Dataset excerpts
——

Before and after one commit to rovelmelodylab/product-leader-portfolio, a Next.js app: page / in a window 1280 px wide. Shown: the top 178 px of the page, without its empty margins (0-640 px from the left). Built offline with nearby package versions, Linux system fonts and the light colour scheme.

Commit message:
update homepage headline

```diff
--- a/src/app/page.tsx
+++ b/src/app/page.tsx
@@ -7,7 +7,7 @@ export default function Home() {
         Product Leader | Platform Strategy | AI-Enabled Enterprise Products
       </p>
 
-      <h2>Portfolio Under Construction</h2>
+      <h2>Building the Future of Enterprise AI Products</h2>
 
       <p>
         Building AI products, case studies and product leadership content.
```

——

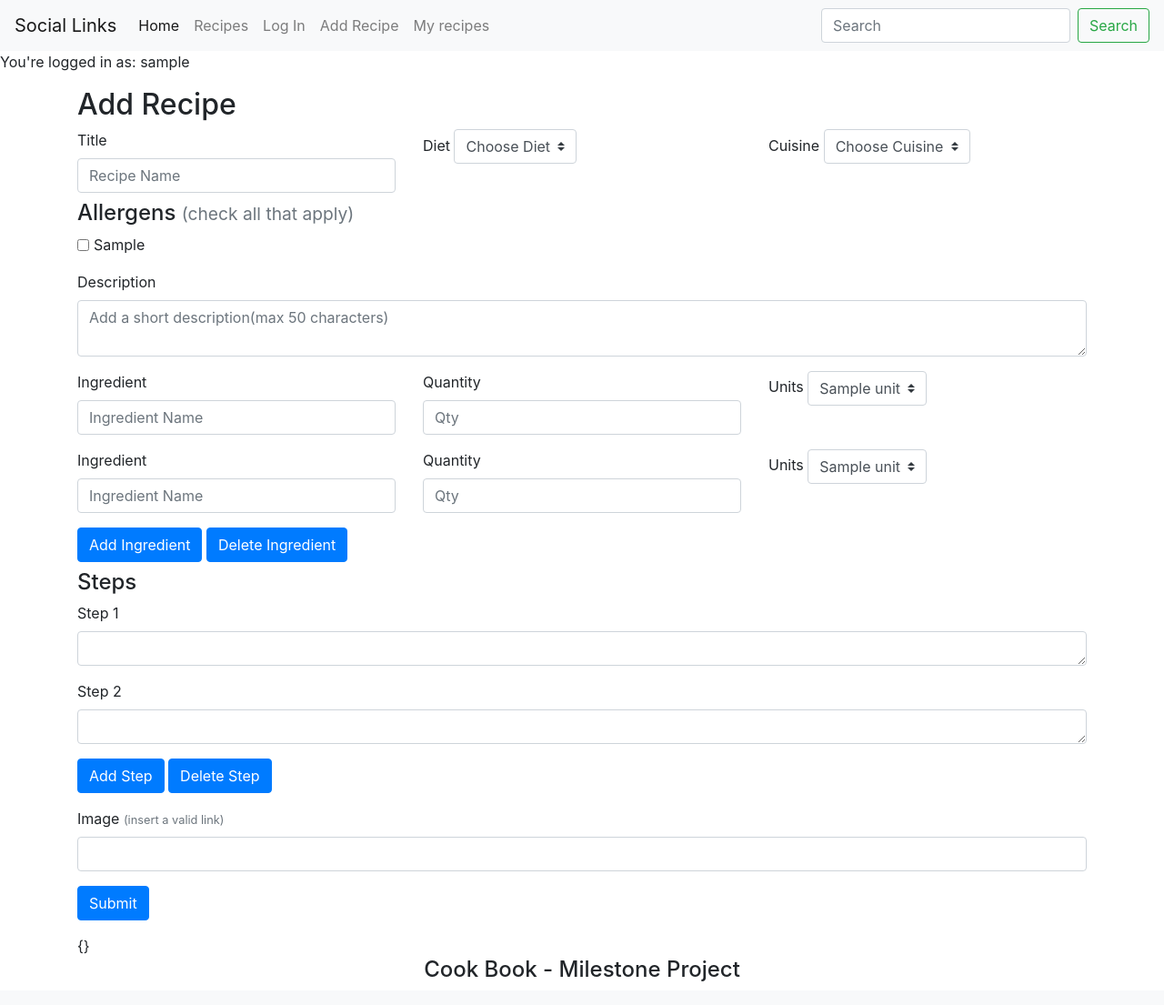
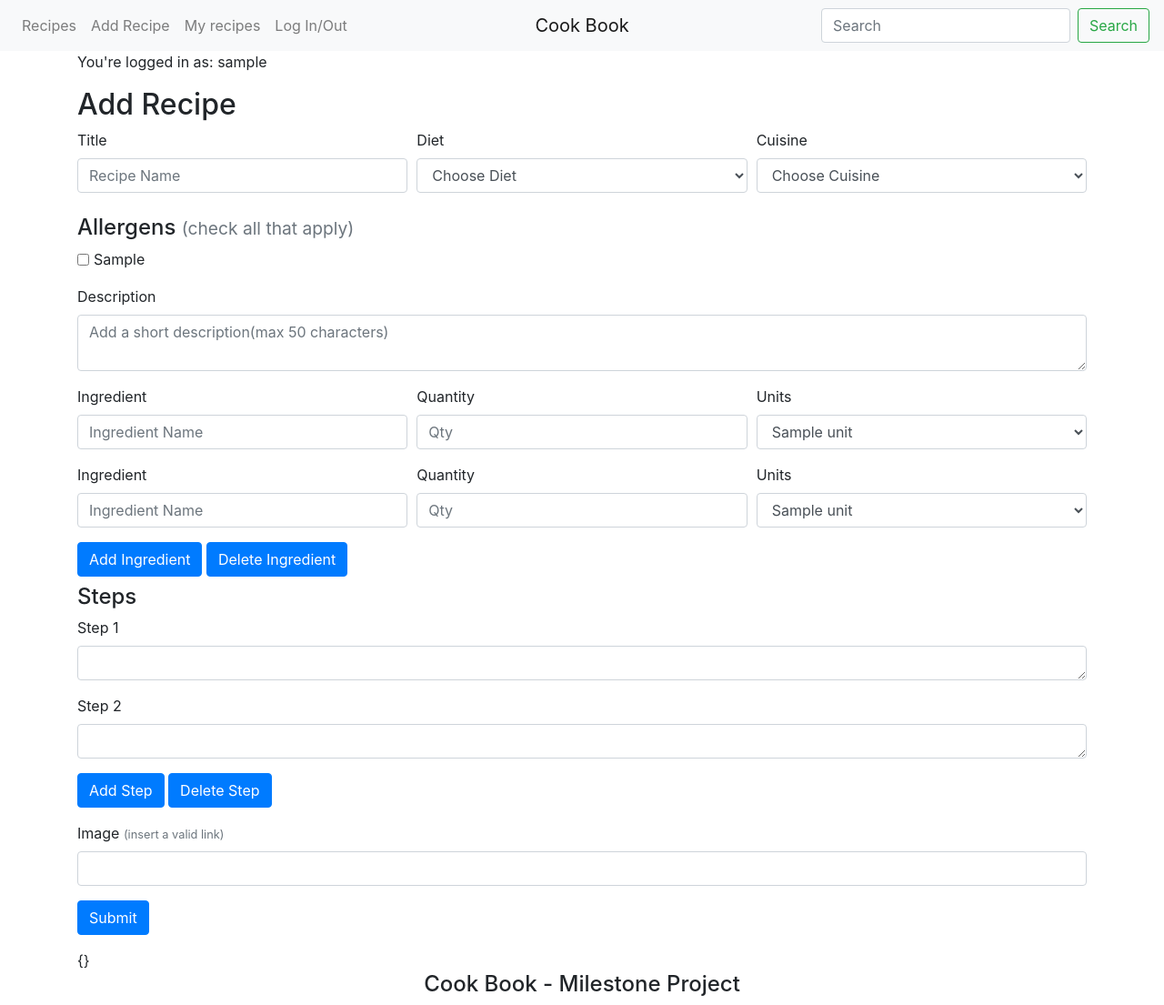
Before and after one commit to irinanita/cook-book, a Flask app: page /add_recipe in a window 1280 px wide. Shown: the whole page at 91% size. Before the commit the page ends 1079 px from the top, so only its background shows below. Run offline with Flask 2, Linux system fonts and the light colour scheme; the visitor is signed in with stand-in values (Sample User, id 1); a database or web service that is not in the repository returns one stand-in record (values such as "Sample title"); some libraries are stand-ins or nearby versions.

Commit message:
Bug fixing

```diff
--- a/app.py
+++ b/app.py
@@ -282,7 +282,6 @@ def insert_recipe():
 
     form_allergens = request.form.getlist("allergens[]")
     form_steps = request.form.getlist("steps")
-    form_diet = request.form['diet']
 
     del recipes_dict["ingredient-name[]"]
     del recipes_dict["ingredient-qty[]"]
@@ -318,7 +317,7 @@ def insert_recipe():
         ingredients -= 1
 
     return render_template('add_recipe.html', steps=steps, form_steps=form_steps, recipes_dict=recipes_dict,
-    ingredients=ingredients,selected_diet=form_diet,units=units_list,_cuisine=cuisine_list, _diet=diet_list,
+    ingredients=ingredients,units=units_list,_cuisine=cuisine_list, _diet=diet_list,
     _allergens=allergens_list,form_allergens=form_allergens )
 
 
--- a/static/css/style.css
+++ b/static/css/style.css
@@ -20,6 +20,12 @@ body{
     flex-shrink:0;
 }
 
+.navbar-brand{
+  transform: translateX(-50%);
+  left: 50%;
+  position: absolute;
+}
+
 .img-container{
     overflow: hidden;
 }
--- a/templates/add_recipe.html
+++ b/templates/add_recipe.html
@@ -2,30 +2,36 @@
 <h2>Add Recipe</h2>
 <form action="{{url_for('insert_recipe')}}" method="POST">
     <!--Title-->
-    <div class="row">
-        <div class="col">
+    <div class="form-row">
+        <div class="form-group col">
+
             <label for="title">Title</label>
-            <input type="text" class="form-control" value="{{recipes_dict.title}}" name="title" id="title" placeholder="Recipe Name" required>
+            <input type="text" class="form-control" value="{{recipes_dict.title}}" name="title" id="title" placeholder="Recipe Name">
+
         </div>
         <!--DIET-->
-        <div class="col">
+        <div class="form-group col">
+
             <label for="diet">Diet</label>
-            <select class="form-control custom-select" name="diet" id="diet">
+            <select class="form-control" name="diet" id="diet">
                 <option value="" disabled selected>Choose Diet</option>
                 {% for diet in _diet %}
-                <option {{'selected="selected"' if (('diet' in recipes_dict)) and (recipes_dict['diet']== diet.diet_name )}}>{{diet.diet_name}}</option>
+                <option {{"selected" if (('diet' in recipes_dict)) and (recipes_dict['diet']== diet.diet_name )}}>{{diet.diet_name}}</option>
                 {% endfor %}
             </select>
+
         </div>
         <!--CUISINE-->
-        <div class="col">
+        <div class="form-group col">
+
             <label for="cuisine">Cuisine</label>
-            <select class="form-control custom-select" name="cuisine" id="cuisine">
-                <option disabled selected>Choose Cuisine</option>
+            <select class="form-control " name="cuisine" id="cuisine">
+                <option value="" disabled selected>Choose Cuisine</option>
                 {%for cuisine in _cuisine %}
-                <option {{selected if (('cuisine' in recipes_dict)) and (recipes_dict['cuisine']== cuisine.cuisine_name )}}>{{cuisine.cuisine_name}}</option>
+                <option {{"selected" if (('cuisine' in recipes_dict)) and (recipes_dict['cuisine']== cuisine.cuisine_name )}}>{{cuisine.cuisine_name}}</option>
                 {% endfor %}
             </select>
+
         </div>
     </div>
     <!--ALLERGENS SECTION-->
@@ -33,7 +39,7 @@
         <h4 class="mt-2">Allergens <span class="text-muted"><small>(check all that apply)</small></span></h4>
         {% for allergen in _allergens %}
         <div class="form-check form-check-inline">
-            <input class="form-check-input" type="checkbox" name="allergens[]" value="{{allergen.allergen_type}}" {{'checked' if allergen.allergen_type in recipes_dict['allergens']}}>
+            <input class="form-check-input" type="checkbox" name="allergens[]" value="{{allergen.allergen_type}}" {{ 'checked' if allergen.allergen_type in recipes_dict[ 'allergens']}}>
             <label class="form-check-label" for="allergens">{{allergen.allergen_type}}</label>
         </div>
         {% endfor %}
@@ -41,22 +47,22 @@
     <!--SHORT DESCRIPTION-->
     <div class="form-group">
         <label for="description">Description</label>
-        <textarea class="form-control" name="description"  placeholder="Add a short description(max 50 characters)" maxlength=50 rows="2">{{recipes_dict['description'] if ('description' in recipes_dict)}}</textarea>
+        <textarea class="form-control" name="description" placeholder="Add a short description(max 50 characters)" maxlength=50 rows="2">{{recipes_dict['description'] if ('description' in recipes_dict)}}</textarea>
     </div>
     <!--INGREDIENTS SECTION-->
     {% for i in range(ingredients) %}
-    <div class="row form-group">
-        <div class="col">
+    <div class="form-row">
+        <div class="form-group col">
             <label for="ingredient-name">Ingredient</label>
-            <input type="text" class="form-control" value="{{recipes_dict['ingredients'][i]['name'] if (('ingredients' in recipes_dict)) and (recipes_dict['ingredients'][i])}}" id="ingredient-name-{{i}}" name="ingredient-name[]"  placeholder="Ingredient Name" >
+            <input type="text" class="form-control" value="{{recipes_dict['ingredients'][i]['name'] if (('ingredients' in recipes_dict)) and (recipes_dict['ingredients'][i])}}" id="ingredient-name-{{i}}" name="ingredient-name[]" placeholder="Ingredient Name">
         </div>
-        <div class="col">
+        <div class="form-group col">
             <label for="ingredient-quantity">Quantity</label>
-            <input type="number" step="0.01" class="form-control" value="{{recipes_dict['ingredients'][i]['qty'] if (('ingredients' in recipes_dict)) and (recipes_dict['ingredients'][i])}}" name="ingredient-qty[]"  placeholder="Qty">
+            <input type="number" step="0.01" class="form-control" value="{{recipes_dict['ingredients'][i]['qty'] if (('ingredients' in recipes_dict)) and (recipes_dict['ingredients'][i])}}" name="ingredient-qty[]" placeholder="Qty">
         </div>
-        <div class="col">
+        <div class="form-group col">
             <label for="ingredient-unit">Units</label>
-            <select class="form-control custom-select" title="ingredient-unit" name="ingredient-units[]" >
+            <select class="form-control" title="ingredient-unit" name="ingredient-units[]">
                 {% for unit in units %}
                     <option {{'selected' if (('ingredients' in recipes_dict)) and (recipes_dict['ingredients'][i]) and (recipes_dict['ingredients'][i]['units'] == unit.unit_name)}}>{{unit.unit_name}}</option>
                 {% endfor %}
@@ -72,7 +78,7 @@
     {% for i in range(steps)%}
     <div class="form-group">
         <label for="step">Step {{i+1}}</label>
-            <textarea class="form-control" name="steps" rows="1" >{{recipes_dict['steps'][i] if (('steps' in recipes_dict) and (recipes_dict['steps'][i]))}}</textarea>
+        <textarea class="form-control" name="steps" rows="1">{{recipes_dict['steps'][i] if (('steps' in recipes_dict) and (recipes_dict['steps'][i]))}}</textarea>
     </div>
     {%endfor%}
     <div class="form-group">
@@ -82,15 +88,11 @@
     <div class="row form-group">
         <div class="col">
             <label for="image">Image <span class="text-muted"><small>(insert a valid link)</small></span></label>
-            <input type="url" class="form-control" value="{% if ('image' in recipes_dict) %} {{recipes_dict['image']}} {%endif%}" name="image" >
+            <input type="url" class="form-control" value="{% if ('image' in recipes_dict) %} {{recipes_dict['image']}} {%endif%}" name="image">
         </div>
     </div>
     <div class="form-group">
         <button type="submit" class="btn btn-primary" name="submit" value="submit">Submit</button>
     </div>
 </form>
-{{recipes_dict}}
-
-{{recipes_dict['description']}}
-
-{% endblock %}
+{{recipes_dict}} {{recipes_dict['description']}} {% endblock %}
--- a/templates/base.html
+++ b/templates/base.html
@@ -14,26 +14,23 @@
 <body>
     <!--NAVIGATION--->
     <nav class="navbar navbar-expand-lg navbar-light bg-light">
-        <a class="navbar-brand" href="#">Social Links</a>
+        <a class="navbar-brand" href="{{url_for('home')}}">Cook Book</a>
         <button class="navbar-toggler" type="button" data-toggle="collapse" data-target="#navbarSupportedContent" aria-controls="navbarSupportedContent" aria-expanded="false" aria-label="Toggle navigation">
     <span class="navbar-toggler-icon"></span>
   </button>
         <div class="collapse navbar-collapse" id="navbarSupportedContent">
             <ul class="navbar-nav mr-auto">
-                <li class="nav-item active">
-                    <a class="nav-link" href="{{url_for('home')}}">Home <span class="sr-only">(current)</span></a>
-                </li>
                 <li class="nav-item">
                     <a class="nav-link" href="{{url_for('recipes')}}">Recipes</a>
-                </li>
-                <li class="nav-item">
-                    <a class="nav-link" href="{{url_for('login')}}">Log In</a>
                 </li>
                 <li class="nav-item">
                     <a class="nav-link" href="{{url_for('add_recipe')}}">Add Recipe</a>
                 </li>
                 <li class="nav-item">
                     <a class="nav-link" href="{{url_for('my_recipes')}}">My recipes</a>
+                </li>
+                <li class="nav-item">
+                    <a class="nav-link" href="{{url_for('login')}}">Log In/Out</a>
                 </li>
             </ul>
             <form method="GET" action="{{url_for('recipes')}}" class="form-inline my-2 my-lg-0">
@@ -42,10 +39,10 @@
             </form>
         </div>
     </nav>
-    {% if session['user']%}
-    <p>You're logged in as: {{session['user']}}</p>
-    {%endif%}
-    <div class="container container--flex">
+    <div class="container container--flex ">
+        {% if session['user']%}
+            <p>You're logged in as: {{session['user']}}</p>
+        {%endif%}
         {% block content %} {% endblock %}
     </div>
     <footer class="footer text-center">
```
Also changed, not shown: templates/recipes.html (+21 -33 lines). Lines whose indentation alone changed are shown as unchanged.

——

● **Aim of the task**: Show each line in the data where the string "html" appears.

● **Answer below**:
     return render_template('add_recipe.html', steps=steps, form_steps=form_steps, recipes_dict=recipes_dict,
--- a/templates/add_recipe.html
+++ b/templates/add_recipe.html
--- a/templates/base.html
+++ b/templates/base.html
Also changed, not shown: templates/recipes.html (+21 -33 lines). Lines whose indentation alone changed are shown as unchanged.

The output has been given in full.